Hamid Fadishei's Blog

April 7, 2012

Transferring A Directory Tree Between Servers Using rsync without Passwordless SSH

Filed under: Linux — fadishei @ 7:29 am
Tags: , , , ,

Linux server administrators occasionally need to transfer files between servers. scp is a handy command line for this purpose. But there is a better approach, rsync, which will give you two advantages: First, you can resume broken transfers (even in case of multiple files and directories). Second, it skips transferring the files that are similar between source and target. Thus you may re-transfer content after modifications optimally.
rsync uses an externall remote shell, ssh in the case of this tutorial. One annoying thing is that many tutorials over the net require you to setup passwordless SSH (public key encryption) from between source and target machine which, in my opinion, is a real chore to be done as a prerequisite for a simple file transfer.
Instead, I suggest using sshpass utility which allows you to enter ssh password in command line. Don’t worry for you password being stored in bash_history! Linux has a solution for this: add a blank character at the start of the command and it will never go into ~/.bash_histry.
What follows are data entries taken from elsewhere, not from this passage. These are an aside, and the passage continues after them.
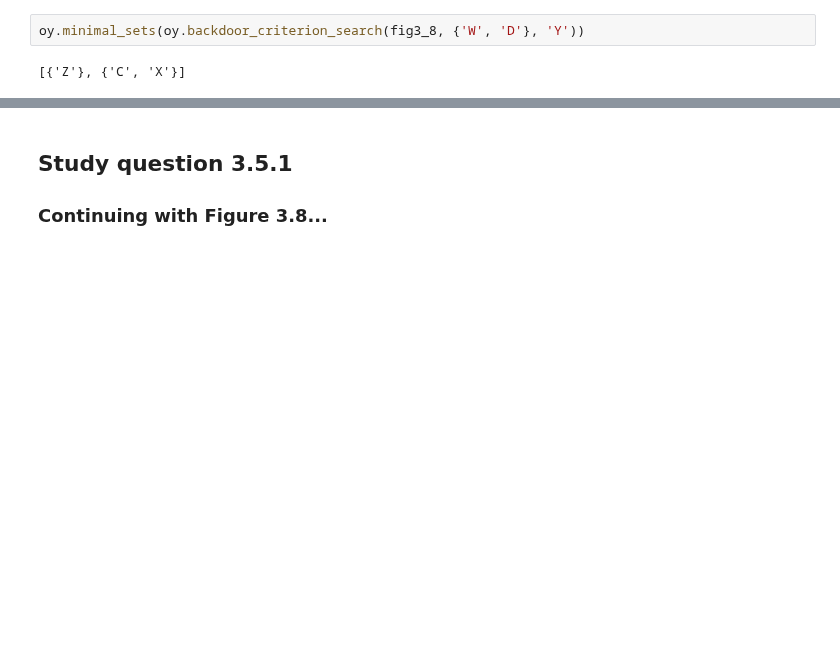
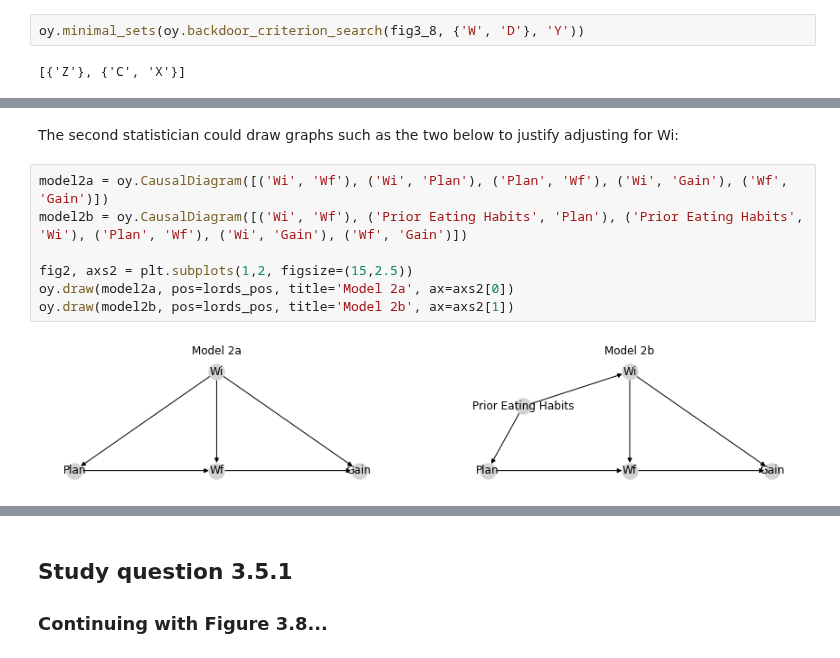
Before and after one commit to BrennanBarker/oyster, a Jupyter notebook: primer_study_questions.ipynb, the cells around one changed output, grey strips where cells are left out. Saved outputs shown, nothing was run; the diff lists cells and outputs as text; blank space fills up the shorter version.

```diff
--- a/primer_study_questions.ipynb
+++ b/primer_study_questions.ipynb
@@ -582,0 +624,11 @@ oy.minimal_sets(oy.backdoor_criterion_search(fig3_8, {'W', 'D'}, 'Y'))
+# %% [markdown]
+The second statistician could draw graphs such as the two below to justify adjusting for Wi:
+# %%
+model2a = oy.CausalDiagram([('Wi', 'Wf'), ('Wi', 'Plan'), ('Plan', 'Wf'), ('Wi', 'Gain'), ('Wf', 'Gain')])
+model2b = oy.CausalDiagram([('Wi', 'Wf'), ('Prior Eating Habits', 'Plan'), ('Prior Eating Habits', 'Wi'), ('Plan', 'Wf'), ('Wi', 'Gain'), ('Wf', 'Gain')])
+
+fig2, axs2 = plt.subplots(1,2, figsize=(15,2.5))
+oy.draw(model2a, pos=lords_pos, title='Model 2a', ax=axs2[0])
+oy.draw(model2b, pos=lords_pos, title='Model 2b', ax=axs2[1])
+# %% [output]
+[figure, added]
```
Also changed, not shown: parts of 10 cells of this notebook, 1 other file.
$ sudo apt-get install sshpass
$ [type a blank here] nohup rsync -avzl -e "sshpass -p dst_pass ssh" /path/to/src dst_user@dst_ip:/path/to/dst &

nohup is used to let you logout after issueing the command without the transfer operation being stopped. You may monitor the transfer progress at any time by using this command:

$ tail -f nohup.out
Advertisements

November 25, 2010

How to revert the “make install” mess?

Filed under: Linux — fadishei @ 10:20 am
Tags: ,

Aesthetically speaking, every Makefile should provide a revert target for any target that changes the file system on the host operating system. For example a make file that provides an “install” target should also provide an “uninstall” one. Unfortunately, things are not always the way they should be. Personally I always hesitate to install applications from their sources and prefer to use the package manager on my Linux as long as it provides the application I need. But what if it does not? what if the binary in the repository is not as up-to-date as you need?

I’m aware of two ways for alleviating this shortcoming. I’d be glad if you comment me about alternate solutions though.

Method 1 – Using checkinstall application

checkinstall is an application that can build binary packages (deb, rpm etc) from your sources. Then you can easily install and of course cleanly uninstall your programs. First you need to install this utility:

$ sudo apt-get install checkinstall

Then you proceed to the normal make process but at last instead of issuing “sudo make install” you will issue “sudo checkinstall”. This will build a package and also install it:

$ cd foo
$ ./configure
$ make
$ sudo checkinstall

Later if you decide to clean your system from the package “foo” you just enter:

sudo dpkg -r foo

Method 2 – Using paco application

paco (package organizer) is another useful utility to be introduced here. It works by monitoring and logging the filesystem modifications during the installation process. Then you can use the logged information to view the installed files or uninstall them

$ sudo apt-get install paco

This time, instead of doing “make install” directly, you should request paco to do the installation:

$ cd foo
$ ./configure
$ make
$ sudo paco -lp foo "make install"

Later if you decide to clean your system from the package “foo” you just enter:

sudo paco -r foo

Remember that there is a graphical interface to paco named gpaco that may be useful to be “sudo apt-get install”ed!

April 26, 2010

Linux chroot: do it perfectly!

Filed under: Linux — fadishei @ 8:26 am

Today, like many other days since I know Linux, I needed to re-install Grub on a system. The problem was that I could not boot into it. The even greater problem was that I wanted to use exactly the grub-install of the same system that I could not boot into. The solution I use in the situations like this is to boot into the system using a live-cd or anything that can drop me in a simple Linux shell (even without providing the grub-install command in that shell) and then chroot into the Linux installation I want to install grub and use its grub-install.

But simply issuing a chroot command to the mounted root is not a really perfect changing of root! You should make the special filesystems available to the target root system at first. Otherwise, you may encounter an empty /dev, and empty /proc, etc after chroot. Thus the grub-install will complain that it can not find your hard disk device nodes.

So, what you should do is to make the special filesystems available to the new root after mounting it:

# mount the target root:
mount /dev/sda2 /mnt

# mount the special filesystems:
mount -o bind /proc /mnt/proc
mount -o bind /dev /mnt/dev
mount -o bind /sys /mnt/sys

# now chroot!
chroot /mnt

# mount extra partitions if you have them separate
mount /dev/sda1 /boot
mount /dev/sda5 /var

# now you shall have no problems after issuing a grub-install
grub-install /dev/sda

Blog at WordPress.com.